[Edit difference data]
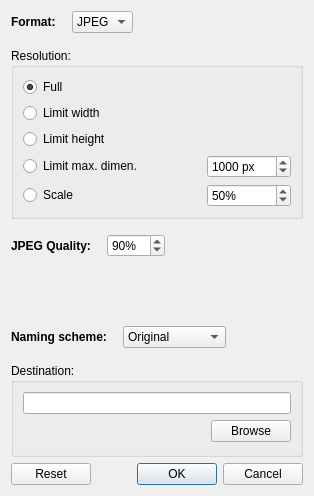
Old version of the form src/ui/ExportDialog.ui in the repository wagenadl/photohoard.
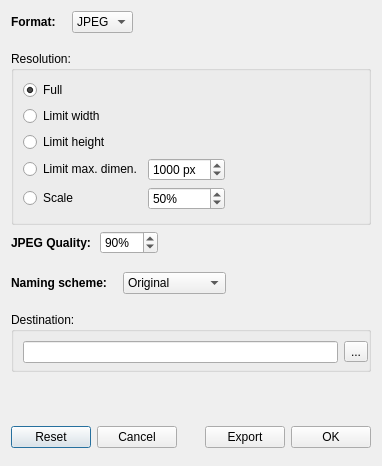
New version of the form.

Commit message: ExportDialog now either shows OK or Export

What changed in the file:
```diff
--- a/src/ui/ExportDialog.ui
+++ b/src/ui/ExportDialog.ui
@@ -6,8 +6,8 @@
    <rect>
     <x>0</x>
     <y>0</y>
-    <width>314</width>
-    <height>496</height>
+    <width>382</width>
+    <height>466</height>
    </rect>
   </property>
   <property name="windowTitle">
@@ -17,7 +17,7 @@
    <item>
     <layout class="QHBoxLayout" name="horizontalLayout">
      <property name="bottomMargin">
-      <number>9</number>
+      <number>12</number>
      </property>
      <item>
       <widget class="QLabel" name="label">
@@ -88,6 +88,12 @@
       <string>Resolution:</string>
      </property>
      <layout class="QGridLayout" name="gridLayout">
+      <property name="bottomMargin">
+       <number>12</number>
+      </property>
+      <property name="horizontalSpacing">
+       <number>6</number>
+      </property>
       <item row="0" column="0">
        <widget class="QRadioButton" name="rFull">
         <property name="text">
@@ -191,15 +197,37 @@
         </layout>
        </widget>
       </item>
+      <item row="3" column="3">
+       <spacer name="horizontalSpacer_9">
+        <property name="orientation">
+         <enum>Qt::Horizontal</enum>
+        </property>
+        <property name="sizeHint" stdset="0">
+         <size>
+          <width>40</width>
+          <height>20</height>
+         </size>
+        </property>
+       </spacer>
+      </item>
      </layout>
     </widget>
    </item>
    <item>
     <widget class="QWidget" name="widget" native="true">
      <layout class="QHBoxLayout" name="horizontalLayout_6">
+      <property name="spacing">
+       <number>9</number>
+      </property>
       <property name="leftMargin">
        <number>0</number>
       </property>
+      <property name="topMargin">
+       <number>0</number>
+      </property>
+      <property name="bottomMargin">
+       <number>12</number>
+      </property>
       <item>
        <widget class="QLabel" name="label_3">
         <property name="font">
@@ -213,22 +241,6 @@
         </property>
        </widget>
       </item>
-      <item>
-       <spacer name="horizontalSpacer_7">
-        <property name="orientation">
-         <enum>Qt::Horizontal</enum>
-        </property>
-        <property name="sizeType">
-         <enum>QSizePolicy::Preferred</enum>
-        </property>
-        <property name="sizeHint" stdset="0">
-         <size>
-          <width>10</width>
-          <height>20</height>
-         </size>
-        </property>
-       </spacer>
-      </item>
       <item>
        <widget class="QSpinBox" name="quality">
         <property name="suffix">
@@ -264,23 +276,13 @@
      </layout>
     </widget>
    </item>
-   <item>
-    <spacer name="verticalSpacer">
-     <property name="orientation">
-      <enum>Qt::Vertical</enum>
-     </property>
-     <property name="sizeHint" stdset="0">
-      <size>
-       <width>20</width>
-       <height>8</height>
-      </size>
-     </property>
-    </spacer>
-   </item>
    <item>
     <layout class="QHBoxLayout" name="horizontalLayout_3">
+     <property name="topMargin">
+      <number>0</number>
+     </property>
      <property name="bottomMargin">
-      <number>9</number>
+      <number>12</number>
      </property>
      <item>
       <widget class="QLabel" name="label_4">
@@ -350,7 +352,7 @@
      <property name="title">
       <string>Destination:</string>
      </property>
-     <layout class="QVBoxLayout" name="verticalLayout">
+     <layout class="QHBoxLayout" name="horizontalLayout_7">
       <property name="spacing">
        <number>6</number>
       </property>
@@ -361,10 +363,10 @@
        <number>9</number>
       </property>
       <property name="rightMargin">
-       <number>9</number>
+       <number>0</number>
       </property>
       <property name="bottomMargin">
-       <number>12</number>
+       <number>6</number>
       </property>
       <item>
        <widget class="QLineEdit" name="destination">
@@ -377,46 +379,90 @@
        </widget>
       </item>
       <item>
-       <layout class="QHBoxLayout" name="horizontalLayout_2">
-        <item>
-         <spacer name="horizontalSpacer_5">
-          <property name="orientation">
-           <enum>Qt::Horizontal</enum>
-          </property>
-          <property name="sizeHint" stdset="0">
-           <size>
-            <width>40</width>
-            <height>20</height>
-           </size>
-          </property>
-         </spacer>
-        </item>
-        <item>
-         <widget class="QPushButton" name="browse">
-          <property name="sizePolicy">
-           <sizepolicy hsizetype="Preferred" vsizetype="Fixed">
-            <horstretch>0</horstretch>
-            <verstretch>0</verstretch>
-           </sizepolicy>
-          </property>
-          <property name="text">
-           <string>Browse</string>
-          </property>
-         </widget>
-        </item>
-       </layout>
+       <widget class="QToolButton" name="browse">
+        <property name="sizePolicy">
+         <sizepolicy hsizetype="Preferred" vsizetype="Fixed">
+          <horstretch>0</horstretch>
+          <verstretch>0</verstretch>
+         </sizepolicy>
+        </property>
+        <property name="text">
+         <string>...</string>
+        </property>
+       </widget>
       </item>
      </layout>
     </widget>
    </item>
    <item>
-    <widget class="QDialogButtonBox" name="buttonBox">
-     <property name="orientation">
-      <enum>Qt::Horizontal</enum>
-     </property>
-     <property name="standardButtons">
-      <set>QDialogButtonBox::Cancel|QDialogButtonBox::Ok|QDialogButtonBox::Reset</set>
-     </property>
+    <widget class="QWidget" name="widget_3" native="true">
+     <layout class="QHBoxLayout" name="horizontalLayout_5">
+      <property name="topMargin">
+       <number>6</number>
+      </property>
+      <property name="rightMargin">
+       <number>0</number>
+      </property>
+      <property name="bottomMargin">
+       <number>3</number>
+      </property>
+     </layout>
+    </widget>
+   </item>
+   <item>
+    <widget class="QWidget" name="widget_2" native="true">
+     <layout class="QHBoxLayout" name="horizontalLayout_4">
+      <property name="margin">
+       <number>0</number>
+      </property>
+      <item>
+       <widget class="QPushButton" name="bReset">
+        <property name="text">
+         <string>Reset</string>
+        </property>
+       </widget>
+      </item>
+      <item>
+       <widget class="QPushButton" name="bCancel">
+        <property name="text">
+         <string>Cancel</string>
+        </property>
+       </widget>
+      </item>
+      <item>
+       <spacer name="horizontalSpacer_8">
+        <property name="orientation">
+         <enum>Qt::Horizontal</enum>
+        </property>
+        <property name="sizeHint" stdset="0">
+         <size>
+          <width>40</width>
+          <height>20</height>
+         </size>
+        </property>
+       </spacer>
+      </item>
+      <item>
+       <widget class="QPushButton" name="bExport">
+        <property name="font">
+         <font>
+          <weight>50</weight>
+          <bold>false</bold>
+         </font>
+        </property>
+        <property name="text">
+         <string>Export</string>
+        </property>
+       </widget>
+      </item>
+      <item>
+       <widget class="QPushButton" name="bOk">
+        <property name="text">
+         <string>OK</string>
+        </property>
+       </widget>
+      </item>
+     </layout>
     </widget>
    </item>
   </layout>
```
Left out of the diff: 72 changed lines with no effect on the pictures. The commit also changes 5 other files.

=== EXERCISE INSTRUCTIONS ===
Set every record down again verbatim, without pictures.

=== EXERCISE ANSWER ===
Old version of the form src/ui/ExportDialog.ui in the repository wagenadl/photohoard.
New version of the form.

Commit message: ExportDialog now either shows OK or Export

What changed in the file:
```diff
--- a/src/ui/ExportDialog.ui
+++ b/src/ui/ExportDialog.ui
@@ -6,8 +6,8 @@
    <rect>
     <x>0</x>
     <y>0</y>
-    <width>314</width>
-    <height>496</height>
+    <width>382</width>
+    <height>466</height>
    </rect>
   </property>
   <property name="windowTitle">
@@ -17,7 +17,7 @@
    <item>
     <layout class="QHBoxLayout" name="horizontalLayout">
      <property name="bottomMargin">
-      <number>9</number>
+      <number>12</number>
      </property>
      <item>
       <widget class="QLabel" name="label">
@@ -88,6 +88,12 @@
       <string>Resolution:</string>
      </property>
      <layout class="QGridLayout" name="gridLayout">
+      <property name="bottomMargin">
+       <number>12</number>
+      </property>
+      <property name="horizontalSpacing">
+       <number>6</number>
+      </property>
       <item row="0" column="0">
        <widget class="QRadioButton" name="rFull">
         <property name="text">
@@ -191,15 +197,37 @@
         </layout>
        </widget>
       </item>
+      <item row="3" column="3">
+       <spacer name="horizontalSpacer_9">
+        <property name="orientation">
+         <enum>Qt::Horizontal</enum>
+        </property>
+        <property name="sizeHint" stdset="0">
+         <size>
+          <width>40</width>
+          <height>20</height>
+         </size>
+        </property>
+       </spacer>
+      </item>
      </layout>
     </widget>
    </item>
    <item>
     <widget class="QWidget" name="widget" native="true">
      <layout class="QHBoxLayout" name="horizontalLayout_6">
+      <property name="spacing">
+       <number>9</number>
+      </property>
       <property name="leftMargin">
        <number>0</number>
       </property>
+      <property name="topMargin">
+       <number>0</number>
+      </property>
+      <property name="bottomMargin">
+       <number>12</number>
+      </property>
       <item>
        <widget class="QLabel" name="label_3">
         <property name="font">
@@ -213,22 +241,6 @@
         </property>
        </widget>
       </item>
-      <item>
-       <spacer name="horizontalSpacer_7">
-        <property name="orientation">
-         <enum>Qt::Horizontal</enum>
-        </property>
-        <property name="sizeType">
-         <enum>QSizePolicy::Preferred</enum>
-        </property>
-        <property name="sizeHint" stdset="0">
-         <size>
-          <width>10</width>
-          <height>20</height>
-         </size>
-        </property>
-       </spacer>
-      </item>
       <item>
        <widget class="QSpinBox" name="quality">
         <property name="suffix">
@@ -264,23 +276,13 @@
      </layout>
     </widget>
    </item>
-   <item>
-    <spacer name="verticalSpacer">
-     <property name="orientation">
-      <enum>Qt::Vertical</enum>
-     </property>
-     <property name="sizeHint" stdset="0">
-      <size>
-       <width>20</width>
-       <height>8</height>
-      </size>
-     </property>
-    </spacer>
-   </item>
    <item>
     <layout class="QHBoxLayout" name="horizontalLayout_3">
+     <property name="topMargin">
+      <number>0</number>
+     </property>
      <property name="bottomMargin">
-      <number>9</number>
+      <number>12</number>
      </property>
      <item>
       <widget class="QLabel" name="label_4">
@@ -350,7 +352,7 @@
      <property name="title">
       <string>Destination:</string>
      </property>
-     <layout class="QVBoxLayout" name="verticalLayout">
+     <layout class="QHBoxLayout" name="horizontalLayout_7">
       <property name="spacing">
        <number>6</number>
       </property>
@@ -361,10 +363,10 @@
        <number>9</number>
       </property>
       <property name="rightMargin">
-       <number>9</number>
+       <number>0</number>
       </property>
       <property name="bottomMargin">
-       <number>12</number>
+       <number>6</number>
       </property>
       <item>
        <widget class="QLineEdit" name="destination">
@@ -377,46 +379,90 @@
        </widget>
       </item>
       <item>
-       <layout class="QHBoxLayout" name="horizontalLayout_2">
-        <item>
-         <spacer name="horizontalSpacer_5">
-          <property name="orientation">
-           <enum>Qt::Horizontal</enum>
-          </property>
-          <property name="sizeHint" stdset="0">
-           <size>
-            <width>40</width>
-            <height>20</height>
-           </size>
-          </property>
-         </spacer>
-        </item>
-        <item>
-         <widget class="QPushButton" name="browse">
-          <property name="sizePolicy">
-           <sizepolicy hsizetype="Preferred" vsizetype="Fixed">
-            <horstretch>0</horstretch>
-            <verstretch>0</verstretch>
-           </sizepolicy>
-          </property>
-          <property name="text">
-           <string>Browse</string>
-          </property>
-         </widget>
-        </item>
-       </layout>
+       <widget class="QToolButton" name="browse">
+        <property name="sizePolicy">
+         <sizepolicy hsizetype="Preferred" vsizetype="Fixed">
+          <horstretch>0</horstretch>
+          <verstretch>0</verstretch>
+         </sizepolicy>
+        </property>
+        <property name="text">
+         <string>...</string>
+        </property>
+       </widget>
       </item>
      </layout>
     </widget>
    </item>
    <item>
-    <widget class="QDialogButtonBox" name="buttonBox">
-     <property name="orientation">
-      <enum>Qt::Horizontal</enum>
-     </property>
-     <property name="standardButtons">
-      <set>QDialogButtonBox::Cancel|QDialogButtonBox::Ok|QDialogButtonBox::Reset</set>
-     </property>
+    <widget class="QWidget" name="widget_3" native="true">
+     <layout class="QHBoxLayout" name="horizontalLayout_5">
+      <property name="topMargin">
+       <number>6</number>
+      </property>
+      <property name="rightMargin">
+       <number>0</number>
+      </property>
+      <property name="bottomMargin">
+       <number>3</number>
+      </property>
+     </layout>
+    </widget>
+   </item>
+   <item>
+    <widget class="QWidget" name="widget_2" native="true">
+     <layout class="QHBoxLayout" name="horizontalLayout_4">
+      <property name="margin">
+       <number>0</number>
+      </property>
+      <item>
+       <widget class="QPushButton" name="bReset">
+        <property name="text">
+         <string>Reset</string>
+        </property>
+       </widget>
+      </item>
+      <item>
+       <widget class="QPushButton" name="bCancel">
+        <property name="text">
+         <string>Cancel</string>
+        </property>
+       </widget>
+      </item>
+      <item>
+       <spacer name="horizontalSpacer_8">
+        <property name="orientation">
+         <enum>Qt::Horizontal</enum>
+        </property>
+        <property name="sizeHint" stdset="0">
+         <size>
+          <width>40</width>
+          <height>20</height>
+         </size>
+        </property>
+       </spacer>
+      </item>
+      <item>
+       <widget class="QPushButton" name="bExport">
+        <property name="font">
+         <font>
+          <weight>50</weight>
+          <bold>false</bold>
+         </font>
+        </property>
+        <property name="text">
+         <string>Export</string>
+        </property>
+       </widget>
+      </item>
+      <item>
+       <widget class="QPushButton" name="bOk">
+        <property name="text">
+         <string>OK</string>
+        </property>
+       </widget>
+      </item>
+     </layout>
     </widget>
    </item>
   </layout>
```
Left out of the diff: 72 changed lines with no effect on the pictures. The commit also changes 5 other files.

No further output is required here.